By Sahil Mahajan
Jammu’s search for its identity has become acute. It is groping in the dark. Ironically, Jammu is itself responsible for what is happening to it nowadays. Over the decades, it pursued a policy of searching its identity and voice by airing its grievances against Kashmir . It failed to recognise the consequences that it would visit upon it because of the voices that it promoted to seek attention.
As long as J&K was a state , the narrative of its discrimination was plausible because many believed that the region had been treated unfairly by the new set of rulers who had come to occupy the high positions. In a fair analysis, it can be said that apart from the poor class of leadership in the region, there was a delusion amongst the people of Jammu that they had the privilege of the royal era privileges. And, for them, the royal era of Dogras was the ultimate thing. That said, they appeared to be following a single-track in which they were the only stakeholders in the destiny of J&K. And when the changed political realities started haunting them, they resorted to another extreme- that alternated between aggressive posturing in public and beseeching in private. All this was reduced to a game of individuals aspiring to be shareholders in power
What has changed ? An honest answer is that Jammu has lost its narrative of discrimination that it had used as a political weapon to secure concessions and privileges.The abrogation of Article 370 and Article 35 A for which there were some very strong voices in the plains of Jammu, should have brought some magnificent changes to the destiny of the region. The facts are contrary to the perceptions that are being percolated, but the common man in Jammu has started weighing pros and cons of what has happened, and what is happening and how the consequences will play out for them and the next generations.
Fortunes have reversed. Jammu can no longer blame Kashmir for what its plight is as of today, notwithstanding the accusations or substance to those charges in the past , because it had sought liberation from the status quo that existed in the Indian constitution, which it thought and honestly believed also, was the main source of its shrinking role in the decision-making and share in the government services. There were genuine basis for the charge as well. Jammu’s voice was shrinking. There were two reasons : Kashmir-centric parties whether National Conference or PDP, or for that matter national parties, Congress or BJP, worked to marginalise Jammu.
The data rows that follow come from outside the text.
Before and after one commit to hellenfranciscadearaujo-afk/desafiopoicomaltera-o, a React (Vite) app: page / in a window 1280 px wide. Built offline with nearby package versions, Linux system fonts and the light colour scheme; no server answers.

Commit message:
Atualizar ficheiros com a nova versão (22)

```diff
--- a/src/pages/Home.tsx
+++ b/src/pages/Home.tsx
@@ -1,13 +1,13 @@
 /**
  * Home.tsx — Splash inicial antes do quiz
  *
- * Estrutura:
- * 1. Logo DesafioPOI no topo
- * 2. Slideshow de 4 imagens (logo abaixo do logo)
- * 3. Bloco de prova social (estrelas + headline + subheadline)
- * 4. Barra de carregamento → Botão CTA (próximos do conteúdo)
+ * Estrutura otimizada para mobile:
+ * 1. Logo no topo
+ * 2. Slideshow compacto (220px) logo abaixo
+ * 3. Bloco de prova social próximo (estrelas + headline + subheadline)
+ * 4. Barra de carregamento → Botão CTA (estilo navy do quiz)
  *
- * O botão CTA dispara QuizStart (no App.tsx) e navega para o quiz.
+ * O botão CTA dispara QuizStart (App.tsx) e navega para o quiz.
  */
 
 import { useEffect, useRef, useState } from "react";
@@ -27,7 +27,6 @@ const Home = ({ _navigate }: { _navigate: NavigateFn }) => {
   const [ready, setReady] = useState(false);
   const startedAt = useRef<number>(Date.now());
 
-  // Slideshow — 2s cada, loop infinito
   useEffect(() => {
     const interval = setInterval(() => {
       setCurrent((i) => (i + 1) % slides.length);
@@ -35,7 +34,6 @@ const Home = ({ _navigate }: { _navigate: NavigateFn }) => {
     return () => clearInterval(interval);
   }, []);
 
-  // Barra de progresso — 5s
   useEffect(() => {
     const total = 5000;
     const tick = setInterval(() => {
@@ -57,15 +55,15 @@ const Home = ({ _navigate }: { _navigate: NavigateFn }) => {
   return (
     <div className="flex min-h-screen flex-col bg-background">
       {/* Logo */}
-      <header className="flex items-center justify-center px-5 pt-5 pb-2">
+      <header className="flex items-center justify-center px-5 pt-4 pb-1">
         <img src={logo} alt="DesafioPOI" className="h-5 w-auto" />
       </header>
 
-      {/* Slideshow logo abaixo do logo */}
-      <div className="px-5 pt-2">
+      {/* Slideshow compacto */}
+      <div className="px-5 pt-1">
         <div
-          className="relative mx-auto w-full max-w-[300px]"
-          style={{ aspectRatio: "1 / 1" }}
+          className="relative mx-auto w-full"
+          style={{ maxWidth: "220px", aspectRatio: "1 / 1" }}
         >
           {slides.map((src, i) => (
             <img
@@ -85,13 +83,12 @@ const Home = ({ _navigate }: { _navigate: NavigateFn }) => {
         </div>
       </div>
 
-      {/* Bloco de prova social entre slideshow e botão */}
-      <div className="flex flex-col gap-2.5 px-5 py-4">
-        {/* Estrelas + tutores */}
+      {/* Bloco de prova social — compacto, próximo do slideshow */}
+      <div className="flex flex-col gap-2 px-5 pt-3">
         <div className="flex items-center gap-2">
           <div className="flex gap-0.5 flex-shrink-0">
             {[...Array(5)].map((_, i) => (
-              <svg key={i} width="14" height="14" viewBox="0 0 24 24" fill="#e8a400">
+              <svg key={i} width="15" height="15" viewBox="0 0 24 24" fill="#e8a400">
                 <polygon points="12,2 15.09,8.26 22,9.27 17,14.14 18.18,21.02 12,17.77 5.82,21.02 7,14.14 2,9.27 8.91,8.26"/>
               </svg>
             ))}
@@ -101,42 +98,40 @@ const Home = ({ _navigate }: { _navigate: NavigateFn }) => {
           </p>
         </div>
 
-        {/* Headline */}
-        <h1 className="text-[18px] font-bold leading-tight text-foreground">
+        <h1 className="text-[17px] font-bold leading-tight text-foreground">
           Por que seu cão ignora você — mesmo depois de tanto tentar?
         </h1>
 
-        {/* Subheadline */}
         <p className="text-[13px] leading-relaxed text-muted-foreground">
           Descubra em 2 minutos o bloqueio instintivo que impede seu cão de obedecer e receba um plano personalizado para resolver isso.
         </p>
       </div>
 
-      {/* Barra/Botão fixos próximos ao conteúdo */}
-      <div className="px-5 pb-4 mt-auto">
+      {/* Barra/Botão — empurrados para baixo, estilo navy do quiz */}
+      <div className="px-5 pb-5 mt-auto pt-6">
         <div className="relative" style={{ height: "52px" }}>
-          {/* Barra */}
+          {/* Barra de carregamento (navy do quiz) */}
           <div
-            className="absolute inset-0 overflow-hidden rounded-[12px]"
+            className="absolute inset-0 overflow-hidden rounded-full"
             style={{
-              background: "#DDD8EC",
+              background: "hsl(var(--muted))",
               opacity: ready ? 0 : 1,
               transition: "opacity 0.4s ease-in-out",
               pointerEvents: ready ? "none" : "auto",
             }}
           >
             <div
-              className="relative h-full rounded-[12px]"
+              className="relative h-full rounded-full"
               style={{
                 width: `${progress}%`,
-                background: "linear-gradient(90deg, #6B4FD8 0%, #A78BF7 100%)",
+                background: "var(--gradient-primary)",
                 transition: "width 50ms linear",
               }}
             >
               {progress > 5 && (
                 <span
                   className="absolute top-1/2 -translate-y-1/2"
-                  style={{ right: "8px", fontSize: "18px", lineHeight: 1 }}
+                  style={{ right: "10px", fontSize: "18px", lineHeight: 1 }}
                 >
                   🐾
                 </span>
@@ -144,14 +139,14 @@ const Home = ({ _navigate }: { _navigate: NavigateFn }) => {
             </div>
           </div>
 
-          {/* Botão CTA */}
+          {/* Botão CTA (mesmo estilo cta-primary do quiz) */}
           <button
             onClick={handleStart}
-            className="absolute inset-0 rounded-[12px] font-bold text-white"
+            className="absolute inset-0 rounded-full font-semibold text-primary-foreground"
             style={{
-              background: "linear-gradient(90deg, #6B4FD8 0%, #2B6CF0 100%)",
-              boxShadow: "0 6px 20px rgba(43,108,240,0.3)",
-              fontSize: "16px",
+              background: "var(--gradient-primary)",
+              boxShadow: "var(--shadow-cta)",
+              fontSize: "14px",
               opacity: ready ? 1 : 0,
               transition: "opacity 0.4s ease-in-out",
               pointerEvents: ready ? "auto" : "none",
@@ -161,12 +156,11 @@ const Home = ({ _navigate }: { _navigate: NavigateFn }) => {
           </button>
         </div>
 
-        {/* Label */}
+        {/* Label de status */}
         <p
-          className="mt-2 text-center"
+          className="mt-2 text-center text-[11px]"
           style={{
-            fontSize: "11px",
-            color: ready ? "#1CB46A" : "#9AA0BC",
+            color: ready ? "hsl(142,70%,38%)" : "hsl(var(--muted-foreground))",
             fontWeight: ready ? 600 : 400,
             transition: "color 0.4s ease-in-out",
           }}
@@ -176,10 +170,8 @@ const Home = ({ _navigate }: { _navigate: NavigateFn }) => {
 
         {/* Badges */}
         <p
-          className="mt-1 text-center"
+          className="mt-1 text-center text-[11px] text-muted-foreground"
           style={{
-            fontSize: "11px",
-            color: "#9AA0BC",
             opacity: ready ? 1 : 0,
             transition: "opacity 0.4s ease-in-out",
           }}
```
As far as NC and PDP were concerned, their constituency was in Kashmir Valley, and they had extended it to some hilly parts of the region on the south of Pir Panchal . Needless to say, they were looking at Jammu from the prism of what is now fondly called ” Chenab valley” of the three districts of Doda, Kishtwar and Ramban or the erstwhile ‘Doda District’. Added to it were the twin districts of Rajouri and Poonch. Kashmiri parties stepped into claim the space where the mainland of Jammu or the plains of the region vacated both in the psychological and political terms. Encouraged by their success in the hills of Jammu, the Kashmir-centric parties started their campaign to claim space in Jammu plains too. It became a source of friction and the political clashes that assumed uglier dimensions that were visible in its terrible form in 2019, the year that changed everything forever in Kashmir and Jammu and Ladakh.
A question arises, whether after whatever happened in 2019, brought Jammu to the political and administrative equality of Kashmir of yesteryears. The answer is surprising. There is no end to the perceived and genuine inequalities. Instead , it is less equal than ever before. It had the minimal voices to take up issues against the state governments by one way or the other and it had a self-acquired claim that the region was more nationalist and Indian than others. It counted its sacrifices in saving Kashmir for India since 1947, more so after the militancy erupted in the Valley in 1989-1990. It was this assertion of its nationalistic credentials that it hosted tens of thousands of Kashmiri Pandit migrants, and a sprinkle of Kashmiri Muslims who were as pained and persecuted by the violence in the Valley as were the Kashmiri Pandits. The violence, when it erupts, engulfs everyone. The minorities feel it more. This is a universal reality.
Next set of questions : was Jammu fighting for the domicile rights of West Pakistan refugees as an assertion of its pro-Jammu narrative or was it struggling for the packages for Kashmiri Pandit migrants as something that would be seen as a deliverance for the region. These were humanitarian issues, and Jammu, true to its traditions, raised its voice without knowing that when it lost its own. Being nationalist is a good thing up to a certain extent . Didn’t jammu felt hurt when the news media in 1990s attributed each incident of militancy-related violence , bomb explosions, encounters, fidayeen attacks and Kargil War to the whole of Jammu and Kashmir? Jammu suffered in trade, tourism, but still allowed its narrative to be suppressed by others.
Where does Jammu figure in the whole thing . Jammu has a tradition of retaining its dignity even in against worst adversities.The new things have thrown new challenges – and Jammu will have to fight its own battle. No one is going to come to its rescue. It has been exploited by all sorts of people – what it needs is a way to fight for its dignity . Before that it needs to ponder its gains and losses in an objective manner, and it should be a purely Jammu prism , where the lens should be all inclusive, not exclusive of any of its demographics and sub regions, . That can bring in sight what it aspires to be .